Modification records
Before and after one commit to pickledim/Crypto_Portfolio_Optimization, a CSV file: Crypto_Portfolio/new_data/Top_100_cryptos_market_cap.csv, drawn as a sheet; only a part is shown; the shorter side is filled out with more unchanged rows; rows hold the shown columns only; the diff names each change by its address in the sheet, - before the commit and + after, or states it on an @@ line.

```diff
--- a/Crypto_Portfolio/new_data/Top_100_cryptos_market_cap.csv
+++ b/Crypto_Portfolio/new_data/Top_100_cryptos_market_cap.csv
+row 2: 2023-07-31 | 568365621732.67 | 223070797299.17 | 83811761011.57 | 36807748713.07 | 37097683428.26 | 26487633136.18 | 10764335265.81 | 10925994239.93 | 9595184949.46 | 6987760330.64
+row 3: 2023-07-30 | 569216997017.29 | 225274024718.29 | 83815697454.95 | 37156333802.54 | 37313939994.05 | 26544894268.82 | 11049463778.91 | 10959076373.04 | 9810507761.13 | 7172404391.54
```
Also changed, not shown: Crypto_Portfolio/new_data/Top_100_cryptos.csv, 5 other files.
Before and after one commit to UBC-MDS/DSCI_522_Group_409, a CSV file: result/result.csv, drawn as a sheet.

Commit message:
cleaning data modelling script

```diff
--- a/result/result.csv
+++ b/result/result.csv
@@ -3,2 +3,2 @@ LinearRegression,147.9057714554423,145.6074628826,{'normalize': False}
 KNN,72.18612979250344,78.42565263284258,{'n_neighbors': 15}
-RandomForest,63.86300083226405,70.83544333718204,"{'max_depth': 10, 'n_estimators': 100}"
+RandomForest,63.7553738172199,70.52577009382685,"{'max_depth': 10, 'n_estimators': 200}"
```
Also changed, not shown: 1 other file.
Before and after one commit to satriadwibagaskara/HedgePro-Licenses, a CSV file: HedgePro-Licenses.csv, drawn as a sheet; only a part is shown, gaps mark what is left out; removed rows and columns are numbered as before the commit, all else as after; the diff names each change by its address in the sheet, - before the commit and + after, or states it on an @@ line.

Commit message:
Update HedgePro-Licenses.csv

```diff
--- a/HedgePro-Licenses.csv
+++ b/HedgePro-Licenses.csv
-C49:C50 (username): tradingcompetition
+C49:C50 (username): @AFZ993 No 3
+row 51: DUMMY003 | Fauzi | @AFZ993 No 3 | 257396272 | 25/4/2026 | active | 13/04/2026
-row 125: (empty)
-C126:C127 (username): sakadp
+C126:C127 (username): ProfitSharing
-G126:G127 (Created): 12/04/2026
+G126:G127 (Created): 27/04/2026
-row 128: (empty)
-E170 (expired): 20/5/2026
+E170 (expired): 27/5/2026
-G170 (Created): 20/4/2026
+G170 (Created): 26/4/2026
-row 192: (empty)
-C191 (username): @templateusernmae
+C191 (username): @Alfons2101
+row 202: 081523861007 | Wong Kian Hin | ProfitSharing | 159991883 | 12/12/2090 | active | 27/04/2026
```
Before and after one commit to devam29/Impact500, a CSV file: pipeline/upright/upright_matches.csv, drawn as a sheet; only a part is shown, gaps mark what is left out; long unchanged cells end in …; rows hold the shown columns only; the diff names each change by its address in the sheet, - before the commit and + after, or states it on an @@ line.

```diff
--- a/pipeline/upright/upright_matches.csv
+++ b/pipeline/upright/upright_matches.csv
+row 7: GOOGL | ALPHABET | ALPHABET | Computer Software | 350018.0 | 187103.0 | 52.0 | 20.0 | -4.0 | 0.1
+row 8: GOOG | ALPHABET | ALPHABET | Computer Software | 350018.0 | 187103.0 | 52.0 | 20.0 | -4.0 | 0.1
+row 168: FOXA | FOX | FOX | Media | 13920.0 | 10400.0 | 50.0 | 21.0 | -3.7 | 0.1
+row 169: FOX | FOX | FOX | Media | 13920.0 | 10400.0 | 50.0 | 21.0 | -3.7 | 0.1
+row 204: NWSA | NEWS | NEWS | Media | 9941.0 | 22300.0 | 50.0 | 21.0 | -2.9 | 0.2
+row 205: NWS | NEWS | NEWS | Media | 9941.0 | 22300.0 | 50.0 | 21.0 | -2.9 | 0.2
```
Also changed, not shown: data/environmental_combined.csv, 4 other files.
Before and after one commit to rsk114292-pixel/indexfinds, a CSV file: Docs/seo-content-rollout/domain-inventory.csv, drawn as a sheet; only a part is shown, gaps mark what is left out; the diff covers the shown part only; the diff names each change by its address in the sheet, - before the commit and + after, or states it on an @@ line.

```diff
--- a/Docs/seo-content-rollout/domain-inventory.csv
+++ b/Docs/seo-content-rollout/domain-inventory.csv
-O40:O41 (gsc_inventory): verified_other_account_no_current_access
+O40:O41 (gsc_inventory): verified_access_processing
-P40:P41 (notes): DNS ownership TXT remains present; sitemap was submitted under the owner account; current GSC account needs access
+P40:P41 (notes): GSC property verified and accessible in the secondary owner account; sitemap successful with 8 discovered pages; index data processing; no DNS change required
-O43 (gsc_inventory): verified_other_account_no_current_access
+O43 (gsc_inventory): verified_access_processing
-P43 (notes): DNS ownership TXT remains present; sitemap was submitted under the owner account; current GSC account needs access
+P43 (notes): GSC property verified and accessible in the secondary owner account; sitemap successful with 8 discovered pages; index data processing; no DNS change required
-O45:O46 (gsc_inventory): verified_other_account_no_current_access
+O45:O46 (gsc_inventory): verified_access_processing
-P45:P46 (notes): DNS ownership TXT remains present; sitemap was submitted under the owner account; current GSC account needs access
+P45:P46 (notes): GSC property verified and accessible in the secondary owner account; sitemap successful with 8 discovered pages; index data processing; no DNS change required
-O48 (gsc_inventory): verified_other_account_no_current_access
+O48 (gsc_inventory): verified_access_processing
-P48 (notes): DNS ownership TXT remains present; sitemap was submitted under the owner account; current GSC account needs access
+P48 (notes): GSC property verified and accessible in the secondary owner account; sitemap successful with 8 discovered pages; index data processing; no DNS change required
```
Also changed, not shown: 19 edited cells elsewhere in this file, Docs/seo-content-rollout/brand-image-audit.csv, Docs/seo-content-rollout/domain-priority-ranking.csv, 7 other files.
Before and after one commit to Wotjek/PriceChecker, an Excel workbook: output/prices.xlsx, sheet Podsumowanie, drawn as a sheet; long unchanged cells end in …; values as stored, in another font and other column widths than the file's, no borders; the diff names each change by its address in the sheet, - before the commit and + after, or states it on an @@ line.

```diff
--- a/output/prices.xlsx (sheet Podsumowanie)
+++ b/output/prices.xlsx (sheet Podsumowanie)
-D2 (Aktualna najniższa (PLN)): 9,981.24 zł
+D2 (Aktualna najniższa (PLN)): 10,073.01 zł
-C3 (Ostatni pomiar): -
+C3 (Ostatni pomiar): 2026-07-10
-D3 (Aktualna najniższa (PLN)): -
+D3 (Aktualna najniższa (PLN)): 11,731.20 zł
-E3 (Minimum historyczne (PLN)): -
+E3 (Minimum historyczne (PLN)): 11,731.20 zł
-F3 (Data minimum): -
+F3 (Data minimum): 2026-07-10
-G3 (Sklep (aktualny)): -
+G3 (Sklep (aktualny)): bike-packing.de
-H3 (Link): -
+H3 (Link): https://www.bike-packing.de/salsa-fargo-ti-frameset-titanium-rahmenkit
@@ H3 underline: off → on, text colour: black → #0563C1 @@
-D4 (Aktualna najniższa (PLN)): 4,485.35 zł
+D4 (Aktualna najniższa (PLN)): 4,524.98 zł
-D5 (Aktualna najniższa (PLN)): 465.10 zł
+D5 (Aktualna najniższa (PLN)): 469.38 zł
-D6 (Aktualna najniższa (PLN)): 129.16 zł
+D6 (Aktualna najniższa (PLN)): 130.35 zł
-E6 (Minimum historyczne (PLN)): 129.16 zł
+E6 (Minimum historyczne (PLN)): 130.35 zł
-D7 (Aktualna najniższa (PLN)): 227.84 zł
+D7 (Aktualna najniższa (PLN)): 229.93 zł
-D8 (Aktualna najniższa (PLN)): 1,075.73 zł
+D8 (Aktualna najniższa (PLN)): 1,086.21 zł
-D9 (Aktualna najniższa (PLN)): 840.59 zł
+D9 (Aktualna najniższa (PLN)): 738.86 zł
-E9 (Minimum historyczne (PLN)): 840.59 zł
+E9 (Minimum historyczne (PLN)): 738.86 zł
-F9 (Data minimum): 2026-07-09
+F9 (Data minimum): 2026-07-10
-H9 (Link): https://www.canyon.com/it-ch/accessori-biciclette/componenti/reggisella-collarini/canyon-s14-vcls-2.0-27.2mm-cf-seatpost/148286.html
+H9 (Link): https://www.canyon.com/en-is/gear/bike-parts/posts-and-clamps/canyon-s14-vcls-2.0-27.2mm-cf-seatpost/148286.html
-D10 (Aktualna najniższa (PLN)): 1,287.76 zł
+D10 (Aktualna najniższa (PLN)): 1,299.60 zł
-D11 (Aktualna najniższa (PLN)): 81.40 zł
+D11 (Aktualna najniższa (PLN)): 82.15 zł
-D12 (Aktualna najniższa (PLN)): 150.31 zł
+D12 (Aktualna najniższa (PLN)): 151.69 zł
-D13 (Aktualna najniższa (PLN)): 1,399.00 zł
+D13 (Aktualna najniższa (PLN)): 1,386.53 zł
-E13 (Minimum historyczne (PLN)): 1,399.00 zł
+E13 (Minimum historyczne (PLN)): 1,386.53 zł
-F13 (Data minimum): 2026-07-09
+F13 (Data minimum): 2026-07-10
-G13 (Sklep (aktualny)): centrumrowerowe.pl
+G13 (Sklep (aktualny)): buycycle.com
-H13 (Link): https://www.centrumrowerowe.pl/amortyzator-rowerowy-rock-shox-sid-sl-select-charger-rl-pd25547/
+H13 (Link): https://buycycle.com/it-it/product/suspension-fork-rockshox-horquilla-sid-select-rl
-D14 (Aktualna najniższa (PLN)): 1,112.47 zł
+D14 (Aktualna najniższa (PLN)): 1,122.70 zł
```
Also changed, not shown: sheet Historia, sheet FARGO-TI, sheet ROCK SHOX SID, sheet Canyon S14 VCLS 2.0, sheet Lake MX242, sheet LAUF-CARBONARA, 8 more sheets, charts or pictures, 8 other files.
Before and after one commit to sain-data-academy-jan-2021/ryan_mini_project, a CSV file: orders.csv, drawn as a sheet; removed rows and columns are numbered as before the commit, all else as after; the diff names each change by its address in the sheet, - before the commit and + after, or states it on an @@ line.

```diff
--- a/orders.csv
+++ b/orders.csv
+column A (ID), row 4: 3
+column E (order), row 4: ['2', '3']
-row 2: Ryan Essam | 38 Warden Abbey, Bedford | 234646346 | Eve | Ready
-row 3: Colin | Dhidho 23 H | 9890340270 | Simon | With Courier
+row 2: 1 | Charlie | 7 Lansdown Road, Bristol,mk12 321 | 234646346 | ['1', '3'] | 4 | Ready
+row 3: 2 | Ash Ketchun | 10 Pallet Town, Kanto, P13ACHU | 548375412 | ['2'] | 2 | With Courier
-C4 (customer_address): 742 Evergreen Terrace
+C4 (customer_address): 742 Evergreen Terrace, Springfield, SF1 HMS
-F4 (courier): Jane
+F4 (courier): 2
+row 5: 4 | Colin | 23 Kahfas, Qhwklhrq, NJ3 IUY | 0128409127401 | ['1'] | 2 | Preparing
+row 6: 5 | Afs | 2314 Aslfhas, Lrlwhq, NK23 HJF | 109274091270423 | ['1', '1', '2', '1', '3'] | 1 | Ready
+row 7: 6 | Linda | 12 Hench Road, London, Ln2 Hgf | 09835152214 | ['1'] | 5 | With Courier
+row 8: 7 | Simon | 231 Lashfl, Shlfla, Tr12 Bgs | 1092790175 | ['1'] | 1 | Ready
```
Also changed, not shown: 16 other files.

▸ **WHAT TO WORK ON**
"discovered" is the word to look for; copy every line of the data that has it.

▸ **SOLUTION**
+P40:P41 (notes): GSC property verified and accessible in the secondary owner account; sitemap successful with 8 discovered pages; index data processing; no DNS change required
+P43 (notes): GSC property verified and accessible in the secondary owner account; sitemap successful with 8 discovered pages; index data processing; no DNS change required
+P45:P46 (notes): GSC property verified and accessible in the secondary owner account; sitemap successful with 8 discovered pages; index data processing; no DNS change required
+P48 (notes): GSC property verified and accessible in the secondary owner account; sitemap successful with 8 discovered pages; index data processing; no DNS change required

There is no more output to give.